**Exercise requirements**
From the entries below, return every line that includes the word "feste".

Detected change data
· · ·

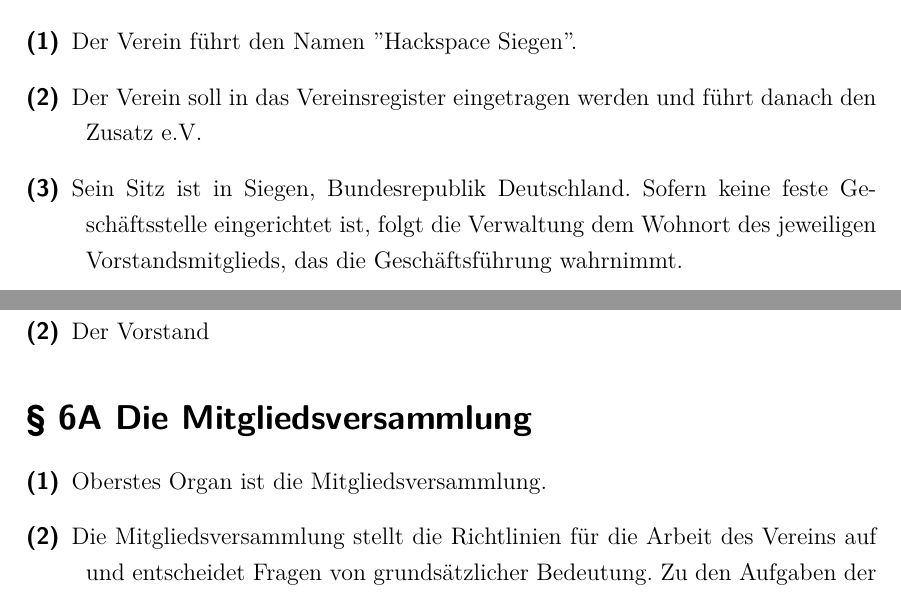
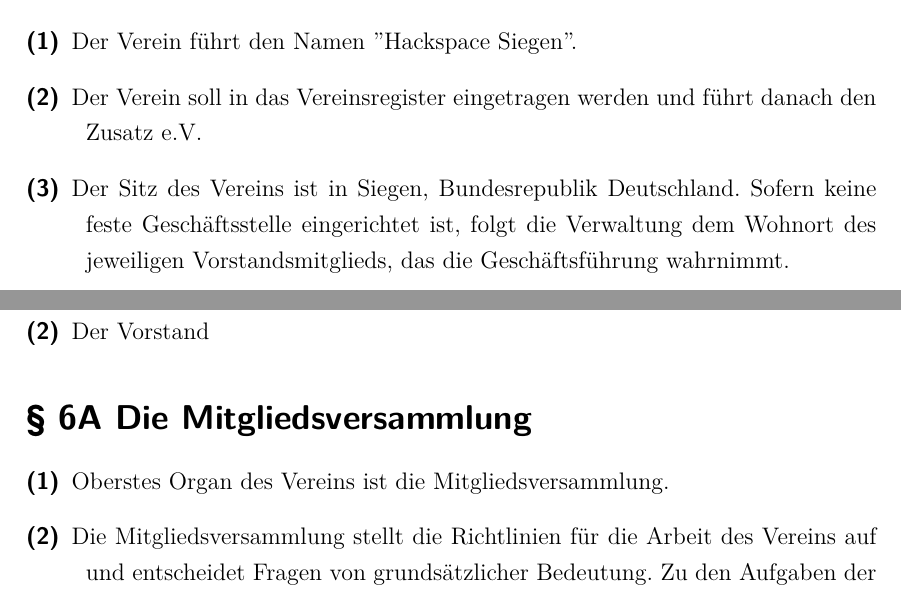
Before and after one commit to Hybr1s/satzungen, a LaTeX document (tex HaSi Satzung/HaSi20-Satzung.tex): two parts of pages 3 and 6 of 8, joined at a grey line, cut so that both start at the same text. Compiled offline with XeLaTeX.

Commit message:
Änderungen von Lars

```diff
--- a/tex HaSi Satzung/HaSi20-Satzung.tex
+++ b/tex HaSi Satzung/HaSi20-Satzung.tex
@@ -132,7 +132,7 @@
 
 \item[(1)] Der Verein führt den Namen "Hackspace Siegen".
 \item[(2)] Der Verein soll in das Vereinsregister eingetragen werden und führt danach den Zusatz e.V.
-\item[(3)] Sein Sitz ist in Siegen, Bundesrepublik Deutschland. Sofern keine feste Geschäftsstelle eingerichtet ist, folgt die Verwaltung dem Wohnort des jeweiligen Vorstandsmitglieds, das die Geschäftsführung wahrnimmt.
+\item[(3)] Der Sitz des Vereins ist in Siegen, Bundesrepublik Deutschland. Sofern keine feste Geschäftsstelle eingerichtet ist, folgt die Verwaltung dem Wohnort des jeweiligen Vorstandsmitglieds, das die Geschäftsführung wahrnimmt.
 \item[(4)] Das Geschäftsjahr ist das Kalenderjahr.
 
 \end{description}
@@ -220,10 +220,10 @@
 \addcontentsline{toc}{section}{\S{} 6A Die Mitgliedsversammlung}
 \begin{description}
 
-\item[(1)] Oberstes Organ ist die Mitgliedsversammlung.
+\item[(1)] Oberstes Organ des Vereins ist die Mitgliedsversammlung.
 \item[(2)] Die Mitgliedsversammlung stellt die Richtlinien für die Arbeit des Vereins auf und entscheidet Fragen von grundsätzlicher Bedeutung. Zu den Aufgaben der Mitgliedsversammlung gehören:
 \begin{description}
-\item[(a)]  Bestimmung des Vorstands und Personen zur Kassenprüfung durch geheime Wahl,
+\item[(a)] Bestimmung des Vorstands und Personen zur Kassenprüfung durch geheime Wahl,
 \item[(b)] Diskussion über die bisherige und zukünftige Arbeit des Vereins,
 \item[(c)] Genehmigung des vom Vorstand vorgelegten Wirtschafts- und Investitionsplans,
 \item[(d)] Beschlussfassung über den Jahresabschluss,
```
Also changed, not shown: tex HaSi Satzung/HaSi20-Satzung.pdf (deleted), tex tollMut Satzung/tollmut.png (deleted), tex HaSi Satzung/HaSi20-Satzung.tex (4 more changed lines), 4 other files.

· · ·

**Solution to this exercise**
-\item[(3)] Sein Sitz ist in Siegen, Bundesrepublik Deutschland. Sofern keine feste Geschäftsstelle eingerichtet ist, folgt die Verwaltung dem Wohnort des jeweiligen Vorstandsmitglieds, das die Geschäftsführung wahrnimmt.
+\item[(3)] Der Sitz des Vereins ist in Siegen, Bundesrepublik Deutschland. Sofern keine feste Geschäftsstelle eingerichtet ist, folgt die Verwaltung dem Wohnort des jeweiligen Vorstandsmitglieds, das die Geschäftsführung wahrnimmt.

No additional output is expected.